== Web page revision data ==
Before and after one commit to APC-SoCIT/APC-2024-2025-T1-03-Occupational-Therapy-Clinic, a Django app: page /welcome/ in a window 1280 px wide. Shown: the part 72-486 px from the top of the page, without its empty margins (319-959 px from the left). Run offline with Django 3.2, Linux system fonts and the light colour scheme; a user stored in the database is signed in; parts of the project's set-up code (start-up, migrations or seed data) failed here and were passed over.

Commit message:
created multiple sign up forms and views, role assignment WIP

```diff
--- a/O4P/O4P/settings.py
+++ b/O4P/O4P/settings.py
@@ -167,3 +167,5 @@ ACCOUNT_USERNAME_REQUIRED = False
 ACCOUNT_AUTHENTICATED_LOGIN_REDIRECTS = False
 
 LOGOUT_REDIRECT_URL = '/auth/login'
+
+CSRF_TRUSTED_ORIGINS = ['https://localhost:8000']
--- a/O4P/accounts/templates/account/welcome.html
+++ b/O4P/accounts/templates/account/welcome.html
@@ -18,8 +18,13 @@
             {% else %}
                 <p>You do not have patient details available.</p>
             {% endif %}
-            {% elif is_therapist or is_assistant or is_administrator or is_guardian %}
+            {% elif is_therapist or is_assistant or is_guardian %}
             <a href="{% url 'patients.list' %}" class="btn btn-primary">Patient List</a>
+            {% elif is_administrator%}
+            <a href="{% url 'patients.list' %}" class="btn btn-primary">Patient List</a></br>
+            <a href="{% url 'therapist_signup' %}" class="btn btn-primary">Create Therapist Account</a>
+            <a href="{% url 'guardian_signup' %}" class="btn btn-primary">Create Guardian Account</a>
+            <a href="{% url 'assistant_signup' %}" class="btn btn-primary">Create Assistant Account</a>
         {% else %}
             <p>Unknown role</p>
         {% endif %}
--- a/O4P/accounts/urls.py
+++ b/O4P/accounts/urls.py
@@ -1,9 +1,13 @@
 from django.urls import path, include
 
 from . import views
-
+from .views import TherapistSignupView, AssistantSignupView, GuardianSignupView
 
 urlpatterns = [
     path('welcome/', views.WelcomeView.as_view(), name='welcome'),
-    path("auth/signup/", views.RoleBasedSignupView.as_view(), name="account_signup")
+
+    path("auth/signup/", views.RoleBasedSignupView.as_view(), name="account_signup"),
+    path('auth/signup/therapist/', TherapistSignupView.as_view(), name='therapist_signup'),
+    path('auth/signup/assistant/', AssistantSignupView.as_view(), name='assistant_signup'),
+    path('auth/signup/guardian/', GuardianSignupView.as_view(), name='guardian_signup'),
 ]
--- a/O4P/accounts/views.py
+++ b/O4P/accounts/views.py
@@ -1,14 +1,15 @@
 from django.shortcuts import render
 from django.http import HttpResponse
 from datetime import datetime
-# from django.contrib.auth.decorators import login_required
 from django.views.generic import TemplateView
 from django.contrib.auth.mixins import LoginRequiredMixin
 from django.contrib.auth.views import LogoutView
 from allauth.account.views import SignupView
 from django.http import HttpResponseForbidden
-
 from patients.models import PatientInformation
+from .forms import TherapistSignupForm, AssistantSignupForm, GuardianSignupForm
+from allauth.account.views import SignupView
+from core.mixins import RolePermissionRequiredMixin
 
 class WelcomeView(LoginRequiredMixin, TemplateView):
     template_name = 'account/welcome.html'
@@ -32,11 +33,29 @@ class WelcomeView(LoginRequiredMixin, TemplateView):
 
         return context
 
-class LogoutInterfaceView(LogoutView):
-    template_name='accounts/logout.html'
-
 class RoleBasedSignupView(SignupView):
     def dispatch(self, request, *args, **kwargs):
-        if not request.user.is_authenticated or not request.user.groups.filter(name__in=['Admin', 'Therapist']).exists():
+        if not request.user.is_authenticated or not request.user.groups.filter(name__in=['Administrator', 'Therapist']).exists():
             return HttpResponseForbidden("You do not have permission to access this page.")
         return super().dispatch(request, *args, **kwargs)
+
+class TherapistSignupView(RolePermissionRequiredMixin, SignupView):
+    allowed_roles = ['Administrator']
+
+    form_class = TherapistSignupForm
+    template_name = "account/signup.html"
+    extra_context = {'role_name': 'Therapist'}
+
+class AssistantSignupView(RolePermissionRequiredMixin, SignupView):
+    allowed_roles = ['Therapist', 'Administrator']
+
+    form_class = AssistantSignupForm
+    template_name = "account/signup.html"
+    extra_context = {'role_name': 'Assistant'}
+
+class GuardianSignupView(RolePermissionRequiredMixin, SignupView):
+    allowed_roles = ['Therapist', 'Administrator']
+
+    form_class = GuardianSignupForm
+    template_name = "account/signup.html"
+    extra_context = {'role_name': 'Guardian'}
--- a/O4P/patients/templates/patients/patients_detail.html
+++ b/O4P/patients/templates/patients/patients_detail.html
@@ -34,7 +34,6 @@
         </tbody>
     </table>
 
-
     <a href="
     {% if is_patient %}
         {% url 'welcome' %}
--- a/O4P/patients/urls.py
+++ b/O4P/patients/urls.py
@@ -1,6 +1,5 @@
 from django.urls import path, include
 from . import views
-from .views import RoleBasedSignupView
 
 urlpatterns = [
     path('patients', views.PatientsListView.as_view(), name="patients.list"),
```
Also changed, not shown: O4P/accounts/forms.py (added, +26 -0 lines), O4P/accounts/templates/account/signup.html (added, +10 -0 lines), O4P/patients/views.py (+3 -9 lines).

== Work to be completed ==
Every line of the data is to be retyped without alteration.

== Your solution ==
Before and after one commit to APC-SoCIT/APC-2024-2025-T1-03-Occupational-Therapy-Clinic, a Django app: page /welcome/ in a window 1280 px wide. Shown: the part 72-486 px from the top of the page, without its empty margins (319-959 px from the left). Run offline with Django 3.2, Linux system fonts and the light colour scheme; a user stored in the database is signed in; parts of the project's set-up code (start-up, migrations or seed data) failed here and were passed over.

Commit message:
created multiple sign up forms and views, role assignment WIP

```diff
--- a/O4P/O4P/settings.py
+++ b/O4P/O4P/settings.py
@@ -167,3 +167,5 @@ ACCOUNT_USERNAME_REQUIRED = False
 ACCOUNT_AUTHENTICATED_LOGIN_REDIRECTS = False
 
 LOGOUT_REDIRECT_URL = '/auth/login'
+
+CSRF_TRUSTED_ORIGINS = ['https://localhost:8000']
--- a/O4P/accounts/templates/account/welcome.html
+++ b/O4P/accounts/templates/account/welcome.html
@@ -18,8 +18,13 @@
             {% else %}
                 <p>You do not have patient details available.</p>
             {% endif %}
-            {% elif is_therapist or is_assistant or is_administrator or is_guardian %}
+            {% elif is_therapist or is_assistant or is_guardian %}
             <a href="{% url 'patients.list' %}" class="btn btn-primary">Patient List</a>
+            {% elif is_administrator%}
+            <a href="{% url 'patients.list' %}" class="btn btn-primary">Patient List</a></br>
+            <a href="{% url 'therapist_signup' %}" class="btn btn-primary">Create Therapist Account</a>
+            <a href="{% url 'guardian_signup' %}" class="btn btn-primary">Create Guardian Account</a>
+            <a href="{% url 'assistant_signup' %}" class="btn btn-primary">Create Assistant Account</a>
         {% else %}
             <p>Unknown role</p>
         {% endif %}
--- a/O4P/accounts/urls.py
+++ b/O4P/accounts/urls.py
@@ -1,9 +1,13 @@
 from django.urls import path, include
 
 from . import views
-
+from .views import TherapistSignupView, AssistantSignupView, GuardianSignupView
 
 urlpatterns = [
     path('welcome/', views.WelcomeView.as_view(), name='welcome'),
-    path("auth/signup/", views.RoleBasedSignupView.as_view(), name="account_signup")
+
+    path("auth/signup/", views.RoleBasedSignupView.as_view(), name="account_signup"),
+    path('auth/signup/therapist/', TherapistSignupView.as_view(), name='therapist_signup'),
+    path('auth/signup/assistant/', AssistantSignupView.as_view(), name='assistant_signup'),
+    path('auth/signup/guardian/', GuardianSignupView.as_view(), name='guardian_signup'),
 ]
--- a/O4P/accounts/views.py
+++ b/O4P/accounts/views.py
@@ -1,14 +1,15 @@
 from django.shortcuts import render
 from django.http import HttpResponse
 from datetime import datetime
-# from django.contrib.auth.decorators import login_required
 from django.views.generic import TemplateView
 from django.contrib.auth.mixins import LoginRequiredMixin
 from django.contrib.auth.views import LogoutView
 from allauth.account.views import SignupView
 from django.http import HttpResponseForbidden
-
 from patients.models import PatientInformation
+from .forms import TherapistSignupForm, AssistantSignupForm, GuardianSignupForm
+from allauth.account.views import SignupView
+from core.mixins import RolePermissionRequiredMixin
 
 class WelcomeView(LoginRequiredMixin, TemplateView):
     template_name = 'account/welcome.html'
@@ -32,11 +33,29 @@ class WelcomeView(LoginRequiredMixin, TemplateView):
 
         return context
 
-class LogoutInterfaceView(LogoutView):
-    template_name='accounts/logout.html'
-
 class RoleBasedSignupView(SignupView):
     def dispatch(self, request, *args, **kwargs):
-        if not request.user.is_authenticated or not request.user.groups.filter(name__in=['Admin', 'Therapist']).exists():
+        if not request.user.is_authenticated or not request.user.groups.filter(name__in=['Administrator', 'Therapist']).exists():
             return HttpResponseForbidden("You do not have permission to access this page.")
         return super().dispatch(request, *args, **kwargs)
+
+class TherapistSignupView(RolePermissionRequiredMixin, SignupView):
+    allowed_roles = ['Administrator']
+
+    form_class = TherapistSignupForm
+    template_name = "account/signup.html"
+    extra_context = {'role_name': 'Therapist'}
+
+class AssistantSignupView(RolePermissionRequiredMixin, SignupView):
+    allowed_roles = ['Therapist', 'Administrator']
+
+    form_class = AssistantSignupForm
+    template_name = "account/signup.html"
+    extra_context = {'role_name': 'Assistant'}
+
+class GuardianSignupView(RolePermissionRequiredMixin, SignupView):
+    allowed_roles = ['Therapist', 'Administrator']
+
+    form_class = GuardianSignupForm
+    template_name = "account/signup.html"
+    extra_context = {'role_name': 'Guardian'}
--- a/O4P/patients/templates/patients/patients_detail.html
+++ b/O4P/patients/templates/patients/patients_detail.html
@@ -34,7 +34,6 @@
         </tbody>
     </table>
 
-
     <a href="
     {% if is_patient %}
         {% url 'welcome' %}
--- a/O4P/patients/urls.py
+++ b/O4P/patients/urls.py
@@ -1,6 +1,5 @@
 from django.urls import path, include
 from . import views
-from .views import RoleBasedSignupView
 
 urlpatterns = [
     path('patients', views.PatientsListView.as_view(), name="patients.list"),
```
Also changed, not shown: O4P/accounts/forms.py (added, +26 -0 lines), O4P/accounts/templates/account/signup.html (added, +10 -0 lines), O4P/patients/views.py (+3 -9 lines).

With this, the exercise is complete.